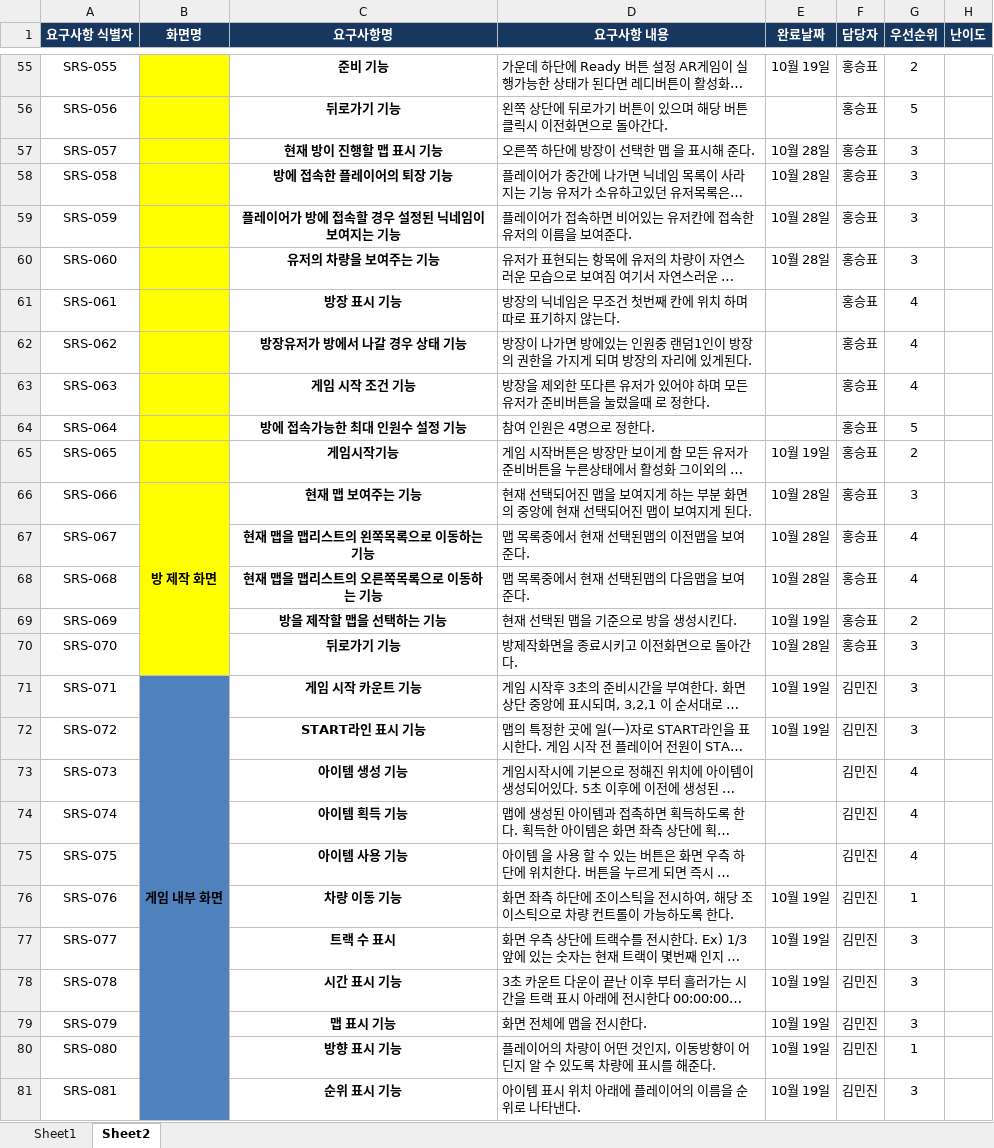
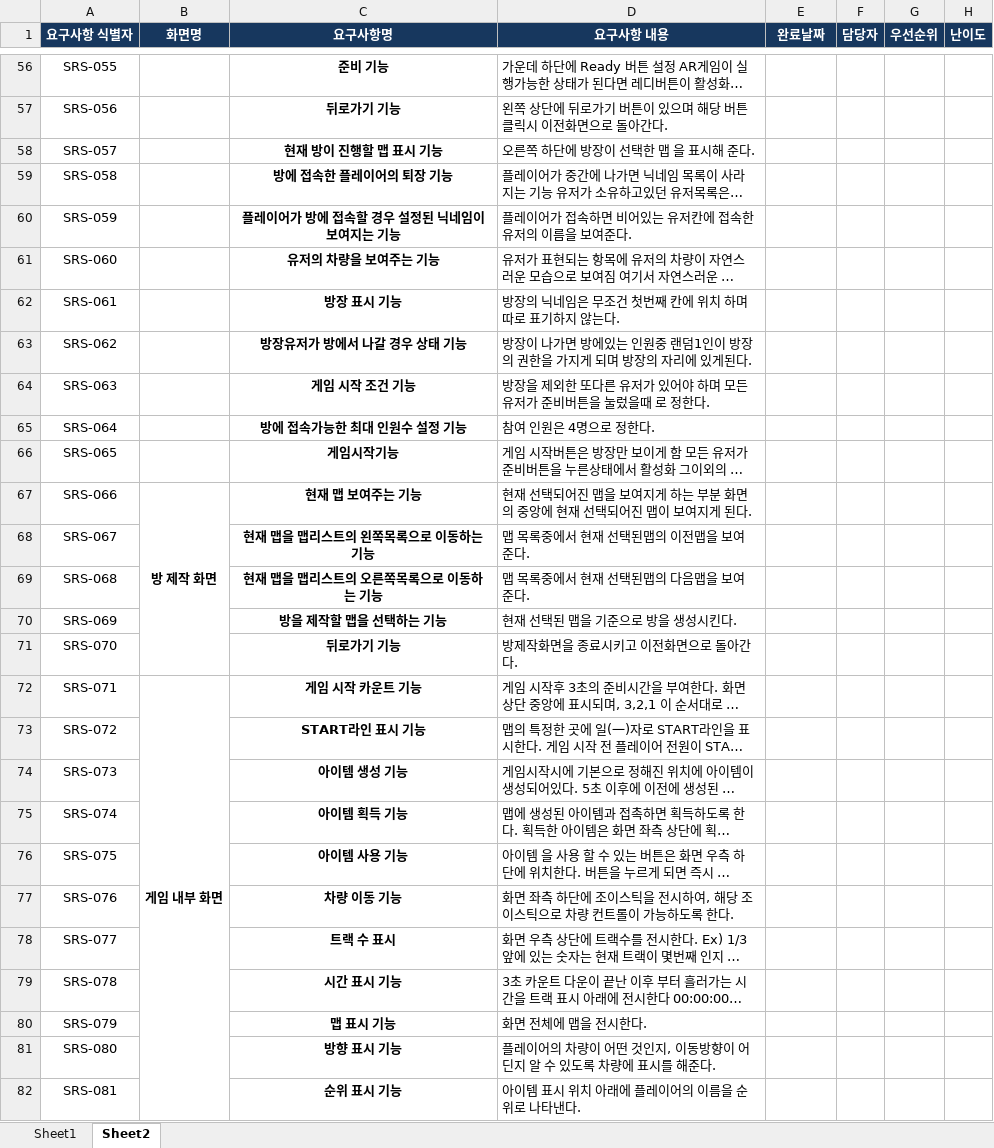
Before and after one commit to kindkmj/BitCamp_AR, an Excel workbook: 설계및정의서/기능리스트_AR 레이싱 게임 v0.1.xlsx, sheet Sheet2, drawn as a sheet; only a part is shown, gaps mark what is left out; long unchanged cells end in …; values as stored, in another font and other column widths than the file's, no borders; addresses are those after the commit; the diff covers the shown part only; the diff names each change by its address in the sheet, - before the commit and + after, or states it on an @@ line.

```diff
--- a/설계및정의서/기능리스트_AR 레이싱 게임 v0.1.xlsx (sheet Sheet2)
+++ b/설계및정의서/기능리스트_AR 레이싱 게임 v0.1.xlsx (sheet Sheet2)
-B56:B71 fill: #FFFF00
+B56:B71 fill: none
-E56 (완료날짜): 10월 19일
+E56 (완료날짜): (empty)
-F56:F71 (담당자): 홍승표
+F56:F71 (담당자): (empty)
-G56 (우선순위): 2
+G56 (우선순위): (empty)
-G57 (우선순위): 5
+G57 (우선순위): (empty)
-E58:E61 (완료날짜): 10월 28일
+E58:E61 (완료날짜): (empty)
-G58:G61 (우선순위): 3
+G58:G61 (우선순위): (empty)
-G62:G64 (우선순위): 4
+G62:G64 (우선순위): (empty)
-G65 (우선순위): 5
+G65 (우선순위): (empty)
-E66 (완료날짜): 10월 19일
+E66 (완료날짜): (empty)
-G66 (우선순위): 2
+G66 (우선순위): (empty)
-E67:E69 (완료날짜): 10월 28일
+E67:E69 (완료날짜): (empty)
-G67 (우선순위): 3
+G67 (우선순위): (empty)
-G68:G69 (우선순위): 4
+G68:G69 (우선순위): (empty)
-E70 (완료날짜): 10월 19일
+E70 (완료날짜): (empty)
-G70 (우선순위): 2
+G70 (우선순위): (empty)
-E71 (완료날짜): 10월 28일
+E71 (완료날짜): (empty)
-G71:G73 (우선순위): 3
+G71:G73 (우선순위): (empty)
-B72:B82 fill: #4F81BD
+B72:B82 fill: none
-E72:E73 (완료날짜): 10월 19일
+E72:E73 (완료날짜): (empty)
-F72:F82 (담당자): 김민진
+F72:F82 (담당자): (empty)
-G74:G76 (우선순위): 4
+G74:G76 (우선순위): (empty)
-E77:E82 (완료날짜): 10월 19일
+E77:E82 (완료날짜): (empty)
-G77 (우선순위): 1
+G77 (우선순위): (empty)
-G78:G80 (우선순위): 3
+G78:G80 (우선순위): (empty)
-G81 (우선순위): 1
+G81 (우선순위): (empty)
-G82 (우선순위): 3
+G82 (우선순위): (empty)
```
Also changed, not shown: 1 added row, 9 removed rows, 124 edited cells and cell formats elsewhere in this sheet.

------------------------------------------------------------

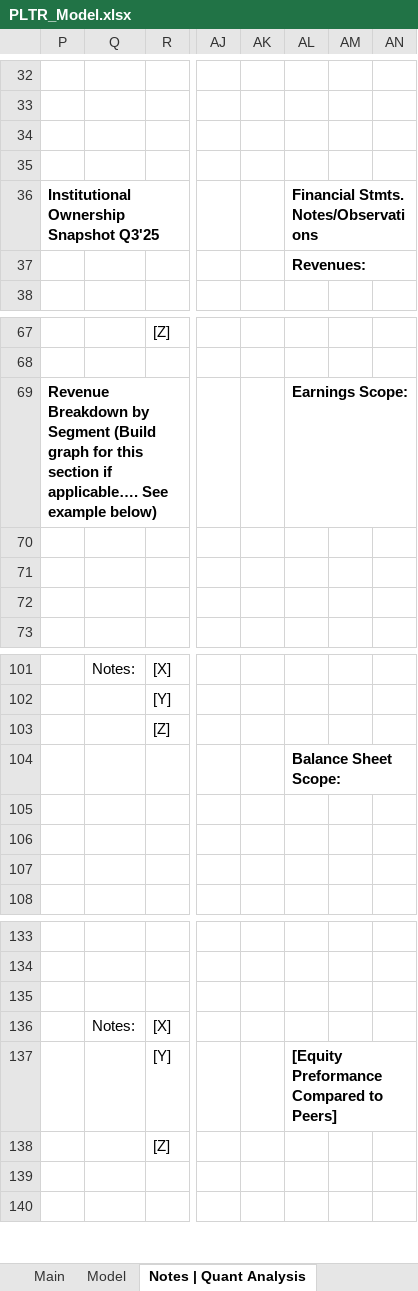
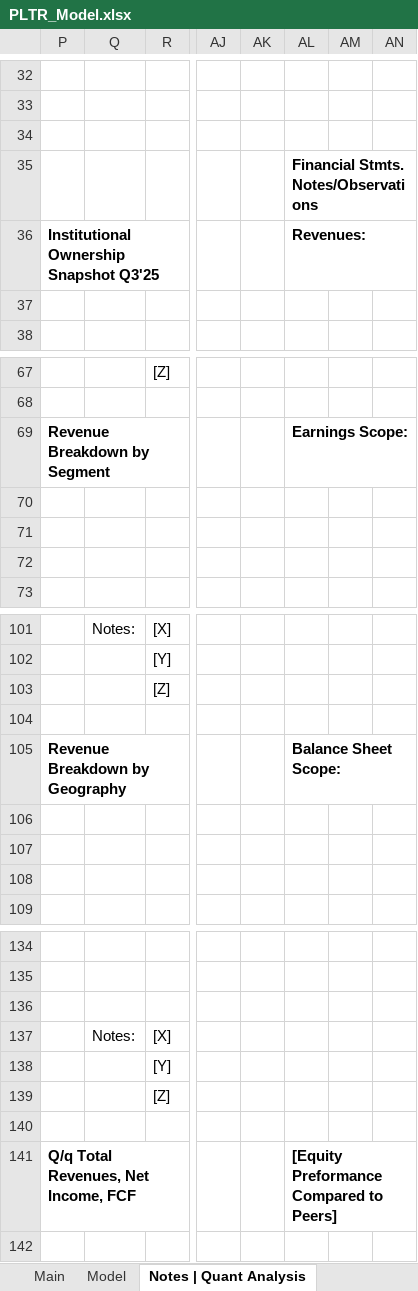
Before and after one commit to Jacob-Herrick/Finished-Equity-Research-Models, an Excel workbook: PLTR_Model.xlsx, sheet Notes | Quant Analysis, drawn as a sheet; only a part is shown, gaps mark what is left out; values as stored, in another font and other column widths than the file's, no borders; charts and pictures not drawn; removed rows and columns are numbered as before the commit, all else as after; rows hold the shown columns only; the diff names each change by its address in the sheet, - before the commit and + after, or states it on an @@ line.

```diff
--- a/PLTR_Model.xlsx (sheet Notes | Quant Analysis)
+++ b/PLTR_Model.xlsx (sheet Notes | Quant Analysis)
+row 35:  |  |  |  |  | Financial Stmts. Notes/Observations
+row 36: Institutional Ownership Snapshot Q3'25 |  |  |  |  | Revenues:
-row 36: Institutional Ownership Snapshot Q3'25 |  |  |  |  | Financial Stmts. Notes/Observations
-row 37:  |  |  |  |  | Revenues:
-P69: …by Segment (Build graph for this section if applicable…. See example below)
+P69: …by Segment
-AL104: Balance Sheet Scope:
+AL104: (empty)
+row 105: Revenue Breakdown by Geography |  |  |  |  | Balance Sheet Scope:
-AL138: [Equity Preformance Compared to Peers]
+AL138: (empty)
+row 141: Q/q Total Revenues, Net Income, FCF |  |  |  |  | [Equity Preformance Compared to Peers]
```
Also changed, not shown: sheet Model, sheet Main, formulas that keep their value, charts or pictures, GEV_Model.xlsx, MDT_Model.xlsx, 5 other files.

------------------------------------------------------------

▶ Problem description: Establish how many lines of the entries hold the word "xlsx", giving nothing but the number.

▶ Output of the task: 7